The LG Optimus One P500 is an affordable yet highly functional Android smartphone with a 3.2in capacitive touchscreen and Android ‘Froyo’ 2.2. The plastic chassis may be a little basic, but its soft, rubber-style back makes it comfortable to hold and we liked the curved edges on the top and sides.
Physical buttons below the display click reassuringly when pressed and provide decent tactility, making them easier to use than the hit-and-miss touch-sensitive keys on some handsets. The one design issue we had was with the volume controls, which are a little narrow, although well positioned. The power/ screen lock key requires a forceful press.
The P500’s display is not as bright as some, but has a decent 320×480-pixel resolution. The capacitive touchscreen is a cut above that of the Huawei Ideos and other budget Android phones.

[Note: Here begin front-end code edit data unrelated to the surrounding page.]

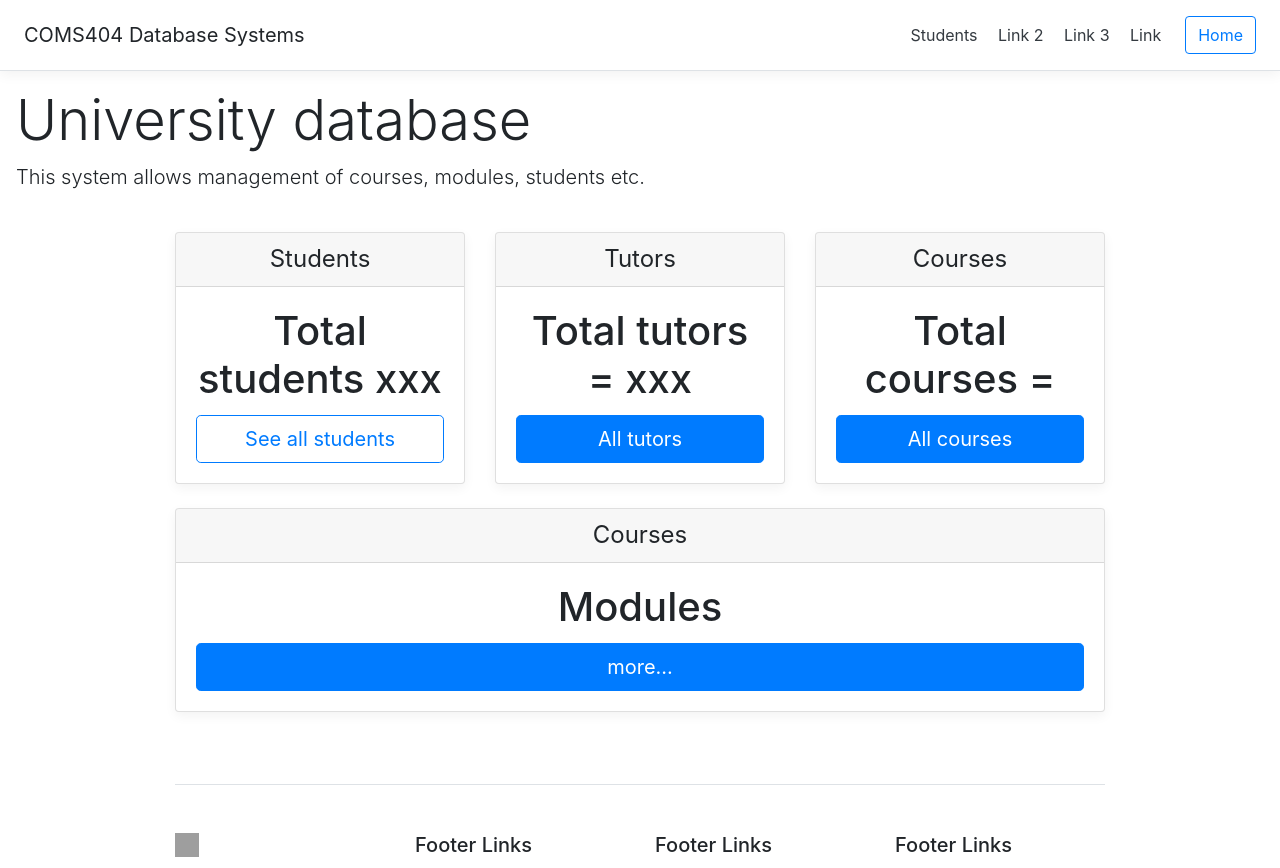
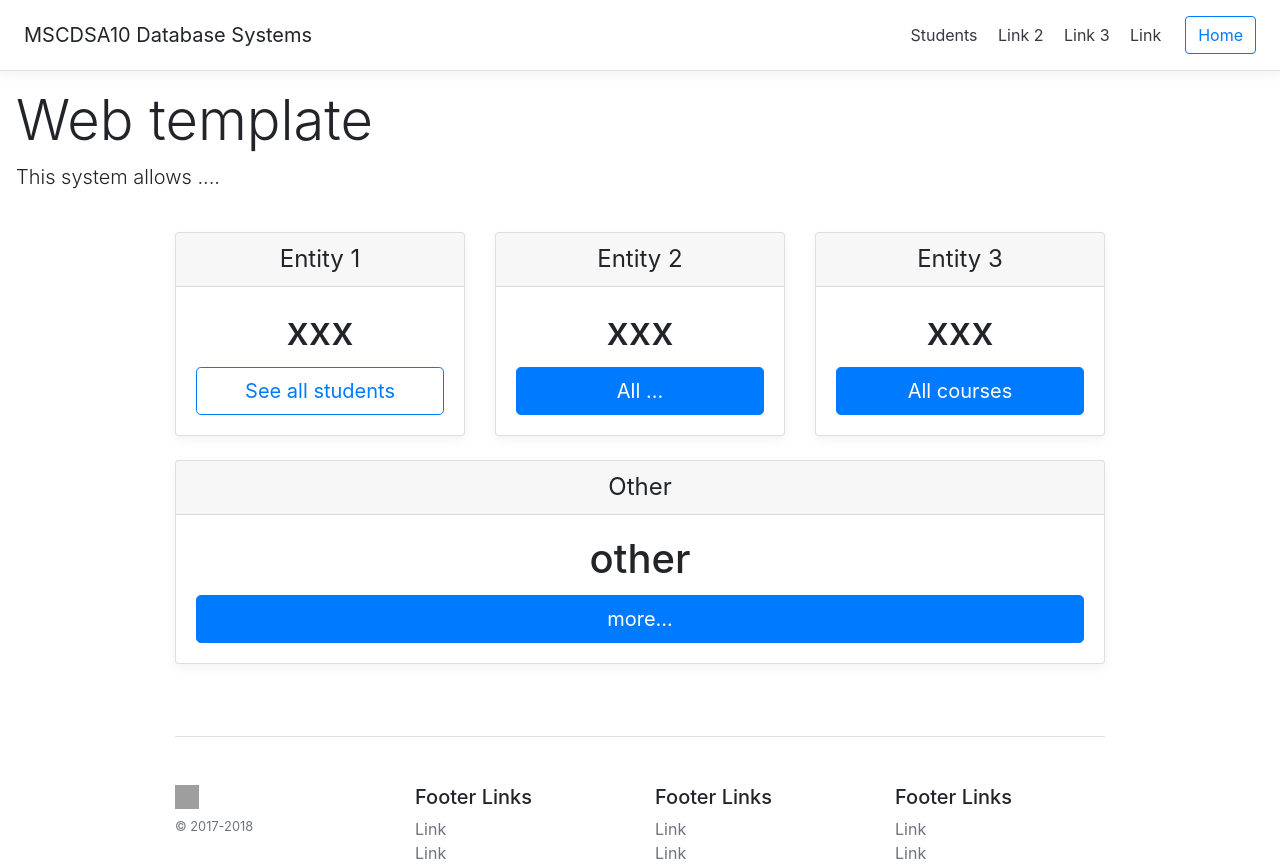
Before and after one commit to roger06/coms404-template, a PHP site: page / in a window 1280 px wide. Shown: the top 868 px of the page. Run offline with PHP 8.4, Linux system fonts and the light colour scheme; some libraries are stand-ins or nearby versions; grey boxes are pictures that could not be loaded.

Commit message:
changes for MSCDSA10

```diff
--- a/header-inc.php
+++ b/header-inc.php
@@ -3,7 +3,7 @@
 // include database connection script
 require_once('db-connect-inc.php');
 
-if (!isset($pagetitle)) $pagetitle = "Bootstrap template for COMS404";
+if (!isset($pagetitle)) $pagetitle = "Bootstrap template for MSCDSA10";
 ?>
 
 
@@ -32,7 +32,7 @@
   <body>
 
     <div class="d-flex flex-column flex-md-row align-items-center p-3 px-md-4 mb-3 bg-white border-bottom box-shadow">
-      <h5 class="my-0 mr-md-auto font-weight-normal">COMS404 Database Systems</h5>
+      <h5 class="my-0 mr-md-auto font-weight-normal">MSCDSA10 Database Systems</h5>
       <nav class="my-2 my-md-0 mr-md-3">
         <!-- main nav links, change these to what you need -->
         <a class="p-2 text-dark" href="students.php">Students</a>
--- a/index.php
+++ b/index.php
@@ -8,9 +8,9 @@
 
 <div class="pricing-header px-3 pb-md-4  text-left">
 
-    <h1 class="display-4">University database</h1>
+    <h1 class="display-4">Web template</h1>
     <!-- intro text -->
-    <p class="lead">This system allows management of courses, modules, students etc.</p>
+    <p class="lead">This system allows ....</p>
 </div>
 
 
@@ -20,11 +20,11 @@
         <!-- card one -->
         <div class="card mb-4 box-shadow">
             <div class="card-header">
-                <h4 class="my-0 font-weight-normal">Students</h4>
+                <h4 class="my-0 font-weight-normal">Entity 1</h4>
             </div>
             <div class="card-body">
 
-                <h1 class="card-title uni-card-title">Total students xxx </h1>
+                <h1 class="card-title uni-card-title">xxx </h1>
 
                 <!-- options as a list if required. -->
                 <!-- <ul class="list-unstyled mt-3 mb-4">
@@ -43,11 +43,11 @@
 
         <div class="card mb-4 box-shadow">
             <div class="card-header">
-                <h4 class="my-0 font-weight-normal">Tutors</h4>
+                <h4 class="my-0 font-weight-normal">Entity 2</h4>
             </div>
             <div class="card-body">
 
-                <h1 class="card-title uni-card-title">Total tutors = xxx</h1>
+                <h1 class="card-title uni-card-title">xxx</h1>
                 <!--
             <ul class="list-unstyled mt-3 mb-4">
               <li>20 users included</li>
@@ -55,7 +55,7 @@
               <li>Priority email support</li>
               <li>Help center access</li>
             </ul> -->
-                <button type="button" class="btn btn-lg btn-block btn-primary">All tutors</button>
+                <button type="button" class="btn btn-lg btn-block btn-primary">All ...</button>
             </div>
         </div>
 
@@ -63,13 +63,13 @@
 
         <div class="card mb-4 box-shadow">
             <div class="card-header">
-                <h4 class="my-0 font-weight-normal">Courses</h4>
+                <h4 class="my-0 font-weight-normal">Entity 3</h4>
             </div>
 
 
 
             <div class="card-body">
-                <h1 class="card-title uni-card-title">Total courses = </h1>
+                <h1 class="card-title uni-card-title">xxx</h1>
                 <!-- <ul class="list-unstyled mt-3 mb-4">
             <li>30 users included</li>
             <li>15 GB of storage</li>
@@ -82,13 +82,13 @@
 
         <div class="card mb-4 box-shadow">
             <div class="card-header">
-                <h4 class="my-0 font-weight-normal">Courses</h4>
+                <h4 class="my-0 font-weight-normal">Other</h4>
             </div>
 
 
 
             <div class="card-body">
-                <h1 class="card-title uni-card-title">Modules</h1>
+                <h1 class="card-title uni-card-title">other</h1>
                 <!-- <ul class="list-unstyled mt-3 mb-4">
             <li>30 users included</li>
             <li>15 GB of storage</li>
```
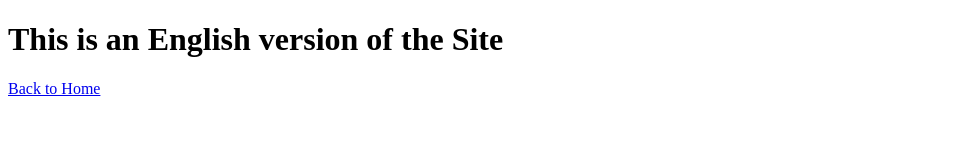
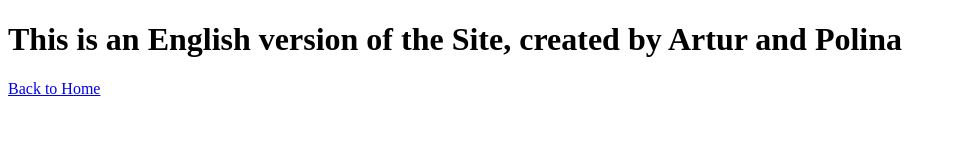
Before and after one commit to Web-toxic/TopDem, a plain HTML site: page en/index.html in a window 1280 px wide. Shown: the whole page, without its empty margins (0-957 px from the left). Drawn offline with Linux system fonts and the light colour scheme.

Commit message:
Update index.html

```diff
--- a/en/index.html
+++ b/en/index.html
@@ -7,7 +7,7 @@
   <title>English version of the Site</title>
 </head>
 <body>
-  <h1>This is an English version of the Site</h1>
+  <h1>This is an English version of the Site, created by Artur and Polina</h1>
   <nav>
     <a href="../index.html">Back to Home</a>
   </nav>
```
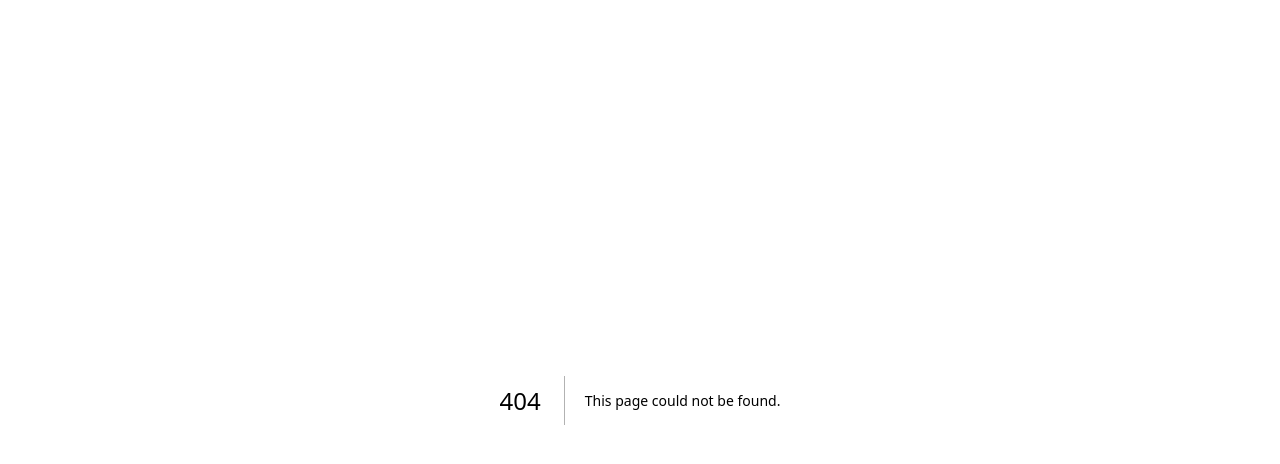
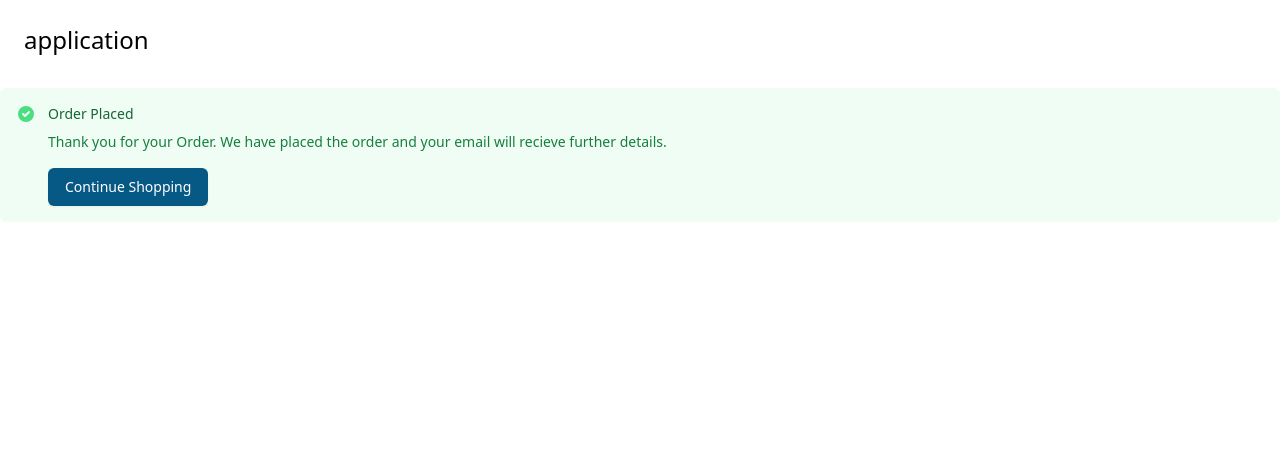
Before and after one commit to KevinAgoh/ecommerce-app, a Next.js app: page /thank-you in a window 1280 px wide. Before the commit this address had no page. Shown: the top 464 px of the page. Built offline with nearby package versions, Linux system fonts and the light colour scheme.

Commit message:
Done checkout

```diff
--- /dev/null
+++ b/app/thank-you/page.tsx
@@ -0,0 +1,50 @@
+import Head from 'next/head';
+import { HiCheckCircle } from 'react-icons/hi';
+import Navbar from '../components/Navbar';
+import Link from 'next/link';
+
+const ThankYou = () => {
+  return (
+    <div>
+      <Head>
+        <title>Thank You</title>
+        <meta name='description' content='All Products' />
+        <link rel='icon' href='/favicon.ico' />
+      </Head>
+
+      <main className='container mx-auto'>
+        <Navbar />
+        <div className='rounded-md bg-green-50 p-4 mt-8'>
+          <div className='flex'>
+            <div className='flex-shrink-0'>
+              <HiCheckCircle
+                className='h-5 w-5 text-green-400'
+                aria-hidden='true'
+              />
+            </div>
+            <div className='ml-3'>
+              <h3 className='text-sm font-medium text-green-800'>
+                Order Placed
+              </h3>
+              <div className='mt-2 text-sm text-green-700'>
+                <p>
+                  Thank you for your Order. We have placed the order and your
+                  email will recieve further details.
+                </p>
+              </div>
+              <Link
+                href='/'
+                type='button'
+                className='inline-flex items-center rounded-md border border-transparent bg-sky-800 px-4 py-2 text-sm font-medium text-white shadow-sm hover:bg-sky-900 mt-4'
+              >
+                Continue Shopping
+              </Link>
+            </div>
+          </div>
+        </div>
+      </main>
+    </div>
+  );
+};
+
+export default ThankYou;
--- /dev/null
+++ b/src/lib/stripe.ts
@@ -0,0 +1,7 @@
+import Stripe from 'stripe';
+
+const stripeServerSide = new Stripe(process.env.STRIPE_SECRET_KEY!, {
+  apiVersion: '2023-10-16'
+});
+
+export { stripeServerSide };
--- /dev/null
+++ b/src/pages/api/create-checkout-session.ts
@@ -0,0 +1,47 @@
+import currency from 'currency.js';
+import type { NextApiRequest, NextApiResponse } from 'next';
+import nc from 'next-connect';
+import { stripeServerSide } from '../../lib/stripe';
+import { TApiErrorResp } from '../../types';
+
+const handler = async (
+  req: NextApiRequest,
+  res: NextApiResponse<any | TApiErrorResp>
+) => {
+  try {
+    const host = req.headers.origin;
+    const referer = req.headers.referer;
+    const body = JSON.parse(req.body);
+    const formatedPrice = currency(body.price, {
+      precision: 2,
+      symbol: ''
+    }).multiply(100);
+    const session = await stripeServerSide.checkout.sessions.create({
+      mode: 'payment',
+      payment_method_types: ['card'],
+      line_items: [
+        {
+          price_data: {
+            currency: 'usd',
+            product_data: {
+              name: body?.title,
+              images: [body.image],
+              description: body?.description
+            },
+            unit_amount_decimal: formatedPrice.toString()
+          },
+          quantity: 1
+        }
+      ],
+      success_url: `${host}/thank-you`,
+      cancel_url: `${referer}?status=cancel`
+    });
+    return res.status(200).json({ id: session.id });
+  } catch (error) {
+    return res.status(500).json({
+      message: 'Something went wrong!! Please try again after sometime'
+    });
+  }
+};
+
+export default handler;
```
Also changed, not shown: 1 other file (tests, documents, lock files or other folders).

The Optimus One provides all the regular Android features and functions, including access to the Market, an excel¬lent notifications taskbar and seamless syncing with Google services. Froyo also brings Wi-Fi tethering, the ability to store third-party apps on your microSD card and a general performance boost. The processor limitations, however, mean there’s no support for Flash in web pages.
In other respects web browsing is more than adequate, aided by multi-touch: pinch the screen to zoom in and out. The browser also offers text reflow, so text is reformatted to fit the screen when you zoom in or out.
LG has skinned the Android interface with an overlay called LG Home. This offers customisable quick-access icons at the bottom of each home screen (by default Phone, Contacts, Menu, Messaging and Web) and a main menu that separates your Android default, carrier default and downloaded appli¬cations. We loved the quick toggles in the notifications drop-down for Wi-Fi, Bluetooth, GPS, 3G and silent mode; a tap of each will turn these on or off.
The onscreen keyboard supports Swype, which lets you slide your fin¬gers over the letters you want to type in a single motion, letting the software work out the word you’re trying to write. Though it sounds awkward, Swype is easy to pick up and surpris¬ingly accurate. As with most onscreen keyboards, the software will learn words you use regularly as you type.
The 3.2Mp camera takes average pictures and lacks flash. We had trou¬ble keeping the phone steady when shooting photos and video, and even slight movement resulted in blur.
Overall, this is a solid Android 2.2 handset that won’t break the bank and get the essentials right, including a responsive multitouch screen.
Price (SIM-free) £229 inc VAT